It isn’t typical for really good films to be released at the end of summer, but The Hollars is a happy exception to the rule. What a wonderful movie! John Krasinski has done himself proud as the director and costar of this warm, funny, and emotionally gripping family portrait. It’s so good that at a certain point I forgot I was watching familiar actors and became fully engaged in their characters.

For this, credit must go to the director and his gifted screenwriter, Jim Strouse. I’ve been following Strouse’s career since I chanced to see the modest indie Lonesome Jim (2005) with Casey Affleck. Since then he has written and directed Grace is Gone (2007), The Winning Season (2009) and People Places Things (2015). He understands middle America and brings it to life with a keen eye (and ear) as well as a quirky, sometimes dark sense of humor.

In this case, an emergency operation for the Mom who holds her family together brings two brothers, their loving but hapless father, a fiancée, an ex-wife, a former girlfriend, her current husband and other extended family members together. The conflicts they face range from the serious to the absurd, but all of them are all real and relatable.

Jenkins, Copley, Krasinski

Photo by Jonny Cournoyer, (Courtesy of Sony Pictures Classics)

To breathe life into these roles, Krasinski has assembled a dream cast, led by the glorious Margo Martindale, whose presence is reason enough to make this film a must-see. Joining her are Richard Jenkins, Sharlto Copley, Charlie Day, Anna Kendrick, Mary Elizabeth Winstead, Randall Park, and in a tiny role, the always-welcome Mary Kay Place. Krasinski checks his ego as one more member of the ensemble, offering an understated performance as Martindale’s son, who considers himself a failure.

I teared up more than once during this lovely film and encourage you to see it while it’s playing in theaters. Movies as good as The Hollars don’t come along every week; we should cherish and support them when they do.

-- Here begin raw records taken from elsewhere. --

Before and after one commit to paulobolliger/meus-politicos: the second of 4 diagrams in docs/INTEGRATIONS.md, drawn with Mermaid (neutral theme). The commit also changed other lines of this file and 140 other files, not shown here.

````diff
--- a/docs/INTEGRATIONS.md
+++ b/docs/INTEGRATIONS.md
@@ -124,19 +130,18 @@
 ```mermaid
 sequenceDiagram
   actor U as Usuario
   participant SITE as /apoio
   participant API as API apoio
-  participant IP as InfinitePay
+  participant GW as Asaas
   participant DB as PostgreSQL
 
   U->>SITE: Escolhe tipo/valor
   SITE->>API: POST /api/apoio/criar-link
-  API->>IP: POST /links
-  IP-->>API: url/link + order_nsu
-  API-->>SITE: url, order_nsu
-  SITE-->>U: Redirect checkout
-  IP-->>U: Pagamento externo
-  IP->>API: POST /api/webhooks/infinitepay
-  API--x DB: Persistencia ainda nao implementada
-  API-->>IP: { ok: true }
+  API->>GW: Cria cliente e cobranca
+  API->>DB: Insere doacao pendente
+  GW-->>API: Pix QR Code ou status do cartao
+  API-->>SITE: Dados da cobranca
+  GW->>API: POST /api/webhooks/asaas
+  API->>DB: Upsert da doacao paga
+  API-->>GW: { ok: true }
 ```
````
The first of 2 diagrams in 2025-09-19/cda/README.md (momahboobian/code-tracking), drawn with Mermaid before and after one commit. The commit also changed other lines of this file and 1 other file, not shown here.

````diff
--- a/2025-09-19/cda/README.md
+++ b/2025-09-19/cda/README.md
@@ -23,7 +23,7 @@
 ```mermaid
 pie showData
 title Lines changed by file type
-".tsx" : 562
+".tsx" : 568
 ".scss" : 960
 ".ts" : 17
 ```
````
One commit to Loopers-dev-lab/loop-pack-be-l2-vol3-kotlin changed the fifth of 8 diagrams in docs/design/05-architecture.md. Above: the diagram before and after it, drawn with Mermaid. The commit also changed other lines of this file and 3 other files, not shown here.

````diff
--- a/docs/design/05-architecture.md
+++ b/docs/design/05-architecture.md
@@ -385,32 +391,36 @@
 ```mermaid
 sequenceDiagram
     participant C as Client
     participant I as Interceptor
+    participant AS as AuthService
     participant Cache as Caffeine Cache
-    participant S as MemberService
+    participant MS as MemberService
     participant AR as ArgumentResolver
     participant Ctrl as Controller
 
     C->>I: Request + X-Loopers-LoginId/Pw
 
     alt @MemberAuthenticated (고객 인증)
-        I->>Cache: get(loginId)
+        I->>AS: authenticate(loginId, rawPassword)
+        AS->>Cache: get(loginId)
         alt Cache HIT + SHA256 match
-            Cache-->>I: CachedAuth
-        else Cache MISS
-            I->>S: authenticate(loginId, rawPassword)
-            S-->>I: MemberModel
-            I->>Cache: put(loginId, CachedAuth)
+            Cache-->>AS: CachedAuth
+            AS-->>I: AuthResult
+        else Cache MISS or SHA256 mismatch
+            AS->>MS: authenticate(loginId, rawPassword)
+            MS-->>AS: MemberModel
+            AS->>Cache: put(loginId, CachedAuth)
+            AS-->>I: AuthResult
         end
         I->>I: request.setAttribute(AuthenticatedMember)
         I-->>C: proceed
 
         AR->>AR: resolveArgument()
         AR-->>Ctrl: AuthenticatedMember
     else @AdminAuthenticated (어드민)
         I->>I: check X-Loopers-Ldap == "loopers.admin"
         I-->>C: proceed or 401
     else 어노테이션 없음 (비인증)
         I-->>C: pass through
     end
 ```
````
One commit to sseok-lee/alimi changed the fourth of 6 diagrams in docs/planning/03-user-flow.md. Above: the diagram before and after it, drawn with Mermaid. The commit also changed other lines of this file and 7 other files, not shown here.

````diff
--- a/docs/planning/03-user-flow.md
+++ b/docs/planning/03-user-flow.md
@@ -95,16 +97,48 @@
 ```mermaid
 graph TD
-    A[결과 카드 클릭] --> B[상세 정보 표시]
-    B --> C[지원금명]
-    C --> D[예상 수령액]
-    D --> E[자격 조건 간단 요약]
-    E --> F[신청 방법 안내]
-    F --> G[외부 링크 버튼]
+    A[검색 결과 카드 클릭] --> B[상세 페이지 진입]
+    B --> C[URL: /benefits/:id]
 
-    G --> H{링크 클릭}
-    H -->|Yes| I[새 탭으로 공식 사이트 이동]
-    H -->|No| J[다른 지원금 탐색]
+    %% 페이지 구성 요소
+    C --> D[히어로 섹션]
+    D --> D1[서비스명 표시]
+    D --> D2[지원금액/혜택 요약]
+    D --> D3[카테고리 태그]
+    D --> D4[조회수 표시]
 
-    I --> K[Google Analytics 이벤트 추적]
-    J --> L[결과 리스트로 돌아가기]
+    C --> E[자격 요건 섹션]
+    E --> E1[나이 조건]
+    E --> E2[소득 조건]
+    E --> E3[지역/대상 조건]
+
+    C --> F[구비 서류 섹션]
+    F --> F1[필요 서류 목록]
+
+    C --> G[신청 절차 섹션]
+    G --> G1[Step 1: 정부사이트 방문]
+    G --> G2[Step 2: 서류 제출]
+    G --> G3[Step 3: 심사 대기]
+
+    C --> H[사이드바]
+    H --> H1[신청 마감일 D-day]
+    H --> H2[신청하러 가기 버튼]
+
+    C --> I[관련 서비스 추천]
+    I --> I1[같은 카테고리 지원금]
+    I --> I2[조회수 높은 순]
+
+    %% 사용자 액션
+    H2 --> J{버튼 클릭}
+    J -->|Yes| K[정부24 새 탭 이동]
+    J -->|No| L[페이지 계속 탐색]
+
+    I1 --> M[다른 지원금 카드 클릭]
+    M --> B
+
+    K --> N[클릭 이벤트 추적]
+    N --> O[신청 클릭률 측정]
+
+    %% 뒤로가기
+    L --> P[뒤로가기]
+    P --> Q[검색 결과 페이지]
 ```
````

Leonard Maltin is one of the world’s most respected film critics and historians. He is best known for his widely-used reference work Leonard Maltin’s Movie Guide and its companion volume Leonard Maltin’s Classic Movie Guide, now in its third edition, as well as his thirty-year run on television’s Entertainment Tonight. He teaches at the USC School of Cinematic Arts and appears regularly on Reelz Channel and Turner Classic Movies. His books include The 151 Best Movies You’ve Never Seen, Of Mice and Magic: A History of American Animated Cartoons, The Great Movie Comedians, The Disney Films, The Art of the Cinematographer, Movie Comedy Teams, The Great American Broadcast, and Leonard Maltin’s Movie Encyclopedia. He served two terms as President of the Los Angeles Film Critics Association, is a voting member of the National Film Registry, and was appointed by the Librarian of Congress to sit on the Board of Directors of the National Film Preservation Foundation. He hosted and co-produced the popular Walt Disney Treasures DVD series and has appeared on innumerable television programs and documentaries. He has been the recipient of awards from the American Society of Cinematographers, the Telluride Film Festival, Anthology Film Archives, and San Diego’s Comic-Con International. Perhaps the pinnacle of his career was his appearance in a now-classic episode of South Park. (Or was it Carmela consulting his Movie Guide on an episode of The Sopranos?) He holds court at leonardmaltin.com. Follow him on Twitter and Facebook; you can also listen to him on his weekly podcast: Maltin on Movies. — [Artwork by Drew Friedman]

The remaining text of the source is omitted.